** Opening RECORDS PROVIDED block **

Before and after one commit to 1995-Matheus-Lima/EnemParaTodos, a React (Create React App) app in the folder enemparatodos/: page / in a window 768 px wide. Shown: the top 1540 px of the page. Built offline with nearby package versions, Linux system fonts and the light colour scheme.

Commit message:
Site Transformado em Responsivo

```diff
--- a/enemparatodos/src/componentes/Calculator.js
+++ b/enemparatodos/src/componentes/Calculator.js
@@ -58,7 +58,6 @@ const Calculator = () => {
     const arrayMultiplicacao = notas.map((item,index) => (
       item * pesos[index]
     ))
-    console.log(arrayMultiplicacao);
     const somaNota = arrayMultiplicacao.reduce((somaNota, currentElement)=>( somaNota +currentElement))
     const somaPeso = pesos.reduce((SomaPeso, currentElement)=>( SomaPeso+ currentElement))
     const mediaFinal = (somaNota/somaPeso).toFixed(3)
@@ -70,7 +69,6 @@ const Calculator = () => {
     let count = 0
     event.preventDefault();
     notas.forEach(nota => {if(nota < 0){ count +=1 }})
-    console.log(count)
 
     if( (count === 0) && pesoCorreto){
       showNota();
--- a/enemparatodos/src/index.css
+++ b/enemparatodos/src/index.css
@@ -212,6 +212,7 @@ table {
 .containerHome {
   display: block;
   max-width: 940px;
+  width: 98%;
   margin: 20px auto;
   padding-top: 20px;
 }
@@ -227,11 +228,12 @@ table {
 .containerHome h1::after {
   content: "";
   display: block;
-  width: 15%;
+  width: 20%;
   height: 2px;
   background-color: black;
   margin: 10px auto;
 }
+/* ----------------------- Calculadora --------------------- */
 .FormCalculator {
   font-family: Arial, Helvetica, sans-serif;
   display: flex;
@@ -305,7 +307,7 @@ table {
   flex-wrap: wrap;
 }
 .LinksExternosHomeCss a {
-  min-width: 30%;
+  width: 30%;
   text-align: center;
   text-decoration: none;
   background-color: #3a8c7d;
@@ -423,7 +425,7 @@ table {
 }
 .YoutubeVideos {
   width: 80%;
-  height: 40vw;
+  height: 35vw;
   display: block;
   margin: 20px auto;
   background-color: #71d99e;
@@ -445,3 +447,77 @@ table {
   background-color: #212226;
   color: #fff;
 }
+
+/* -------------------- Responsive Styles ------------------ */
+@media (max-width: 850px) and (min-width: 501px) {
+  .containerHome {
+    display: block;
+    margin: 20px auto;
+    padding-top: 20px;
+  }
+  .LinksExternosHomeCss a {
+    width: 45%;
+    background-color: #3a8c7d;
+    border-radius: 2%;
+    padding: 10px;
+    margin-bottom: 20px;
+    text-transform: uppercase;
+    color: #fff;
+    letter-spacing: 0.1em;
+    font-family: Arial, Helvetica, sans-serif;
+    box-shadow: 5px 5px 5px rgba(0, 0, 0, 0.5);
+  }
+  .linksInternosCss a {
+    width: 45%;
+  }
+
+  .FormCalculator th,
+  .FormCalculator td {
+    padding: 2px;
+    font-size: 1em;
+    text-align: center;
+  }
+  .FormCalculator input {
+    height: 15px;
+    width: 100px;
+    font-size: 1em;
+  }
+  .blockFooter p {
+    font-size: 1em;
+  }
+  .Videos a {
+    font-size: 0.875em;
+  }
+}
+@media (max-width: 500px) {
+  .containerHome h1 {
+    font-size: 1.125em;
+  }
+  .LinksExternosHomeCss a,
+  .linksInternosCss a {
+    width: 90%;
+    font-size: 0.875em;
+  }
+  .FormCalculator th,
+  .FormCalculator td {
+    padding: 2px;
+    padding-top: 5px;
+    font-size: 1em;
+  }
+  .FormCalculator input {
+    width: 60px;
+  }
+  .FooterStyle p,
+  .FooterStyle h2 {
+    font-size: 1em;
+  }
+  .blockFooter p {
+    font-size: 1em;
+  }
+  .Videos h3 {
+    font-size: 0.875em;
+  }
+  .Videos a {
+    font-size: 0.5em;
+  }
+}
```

** Closing RECORDS PROVIDED block **

EXERCISE REQUIREMENTS - Pull each line containing the word "serif" out of the data above.

RESPONSE TO THE EXERCISE -
   font-family: Arial, Helvetica, sans-serif;
+    font-family: Arial, Helvetica, sans-serif;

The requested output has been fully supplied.